Jack DeWerff is a published cowboy poet from the Ellinwood area. The cattle industry remains strong in Kansas, and this very American art form also still thrives. Its origins go back to the 1870s cattle drives from Texas to Kansas. In 1985 the first cowboy poetry conference started in Elko, Nevada. Most often cowboy poetry is about the trail, ranching, and Western life adventures. Cowboy poetry is essentially storytelling that can be set to tunes—hymns, sea chanties, or ballads. Because this verse fits patterns of familiar songs, the rhyme and meter are important. These also help memory. Jim Hoy’s book Prairie Poetry is further introduction to this popular style.

“Married to a Cowboy” refers to the cruder aspects of a cowboy life—fondness for chewing tobacco and lack of personal hygiene. Like most cowboy poems, it is a long narrative, so this is an excerpt. DeWerff’s narrator disarms his listener with self-deprecating humor—he anticipates criticisms and admits to them. This is a typical Kansas ploy to smooth relationships, and here a husband attempts to placate a wife. He also asserts the golden qualities of the cowboy character—honesty and loyalty.


It ain’t easy being married to a cowboy;
It takes the patience of Job, I am sure.
They come in dirty, and wet,
And smell like horse sweat,
And track in lots of mud and manure.

And they ain’t worth a hoot doing housework,
Like cleaning or makin’ the bed.
And sometimes she wishes
He’d help with the dishes,
But he’ll go strum his guitar instead.

Etiquette ain’t in his vocabulary;
He spits in a cup when he chews.
And at a dinner affair,
If two forks are there,
He won’t know which one to use….

He forgets anniversaries and birthdays,
And sometimes he’ll scratch where it itches.
But his word is good,
He wouldn’t cheat you if he could.
And his friends mean more to him than riches….
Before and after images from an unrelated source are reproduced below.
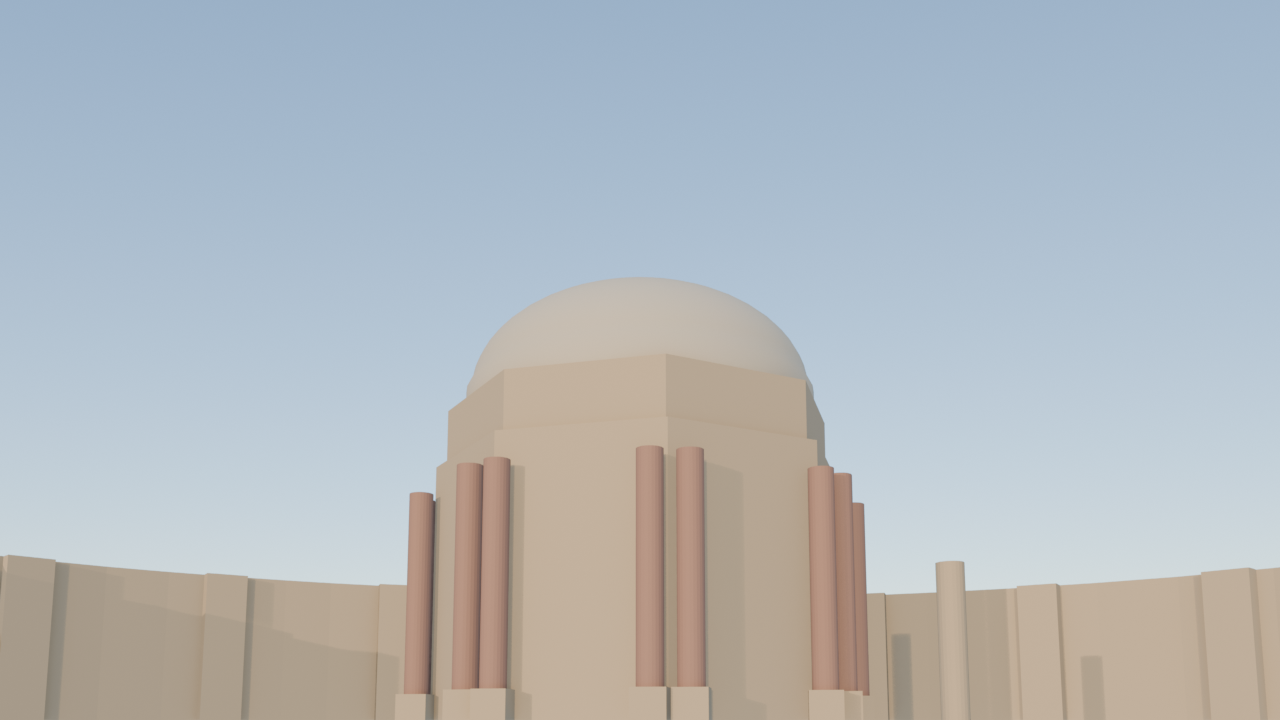
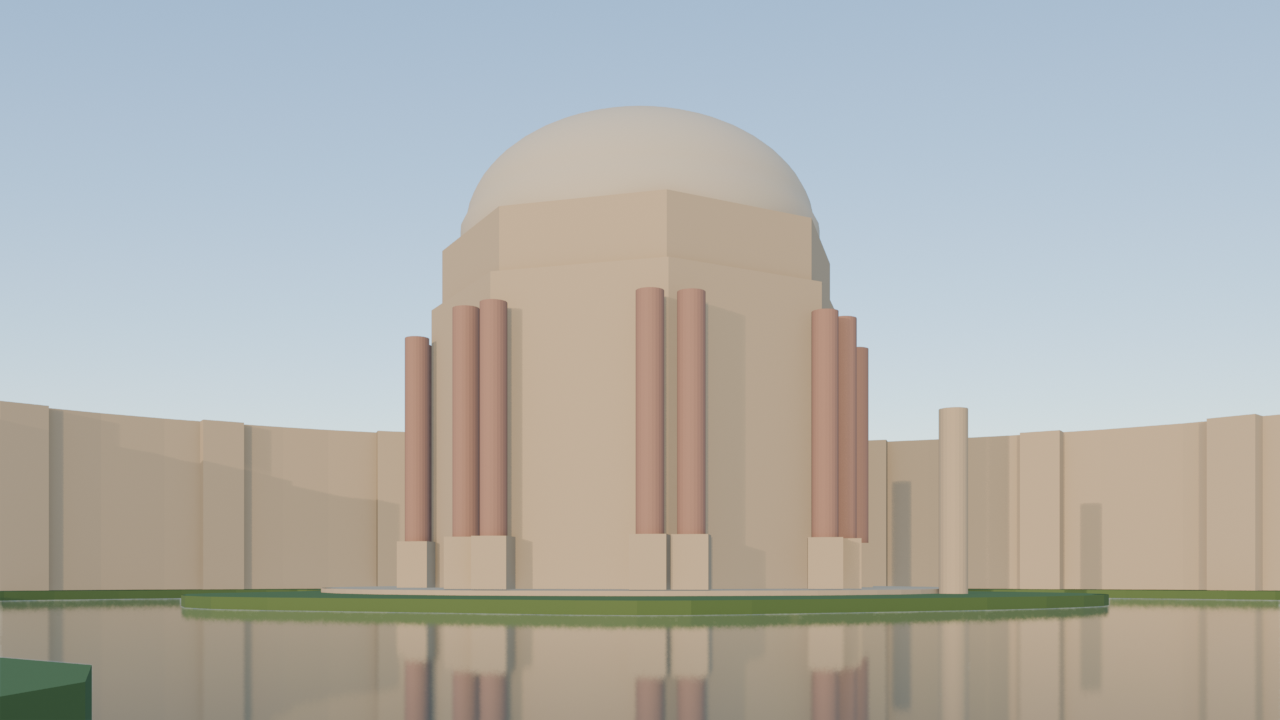
Lead: level hero camera with lens shift; approval package images
Claude-Session: https://claude.ai/code/session_01HGjB2WEbjN3pnt7HmChD9X

diff --git a/scripts/qa_compare.py b/scripts/qa_compare.py
@@ -51,7 +51,10 @@ def sheet(out, panels, cols=2):
         fc += f"color=black:s={tw}x{th}:d=1[p{i}];"
         panels = panels + [None]
     for r in range(rows):
-        fc += "".join(f"[p{r * cols + c}]" for c in range(cols)) + f"hstack=inputs={cols}[row{r}];"
+        if cols == 1:
+            fc += f"[p{r}]null[row{r}];"
+        else:
+            fc += "".join(f"[p{r * cols + c}]" for c in range(cols)) + f"hstack=inputs={cols}[row{r}];"
     fc += "".join(f"[row{r}]" for r in range(rows)) + (f"vstack=inputs={rows}[out]" if rows > 1 else "null[out]")
     Path(out).parent.mkdir(parents=True, exist_ok=True)
     cmd = [FFMPEG, "-y", "-loglevel", "error"] + inputs + ["-filter_complex", fc, "-map", "[out]", "-frames:v", "1", str(out)]

diff --git a/scripts/qa_cameras.py b/scripts/qa_cameras.py
@@ -16,7 +16,7 @@ COLLECTION = "QA_CAMERAS"
 
 # name, location (x, y, z), look-at target, focal length mm (36 mm sensor), reference photo, note
 CAMERAS = [
-    dict(name="CAM_qa_01_lagoon_hero", loc=(-16.0, 113.9, 1.0), target=(0.0, 0.0, 17.0), lens=31.0, shift_y=0.17,
+    dict(name="CAM_qa_01_lagoon_hero", loc=(-16.0, 113.9, 1.0), target=(0.0, 0.0, 1.0), lens=31.0, shift_y=0.17,
          ref="canonical/cam_01_lagoon_hero.png",
          note="THE hero. On the lagoon-face normal (az 82 deg), east shore ~115 m, eye level; real-photo twin ref 169 (golden hour)."),
     dict(name="CAM_qa_02_lagoon_ne_threequarter", loc=(-32.0, 38.0, 1.3), target=(0.0, 0.0, 20.0), lens=26.0,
Education: Jack DeWerff graduated from Ellinwood High School and learned ranching as a boy.
Career: Jack DeWerff and his wife Loretta (Tedford) DeWerff farmed south of Ellinwood until 1975, when he began working for the Kansas State Animal Health Department. In 1990 he published a book inspired by his rodeo experiences Cowboy Philosophy in Rhyme (Ellinwood).
__________________________________________________________________________________________© 2009 Denise Low, AAPP 30 © 1990 “Married to a Cowboy,” Jack DeWerff, first published in Cowboy Philosophy in Rhyme. © Kevin D. Hendricks, photograph, reprinted with permission.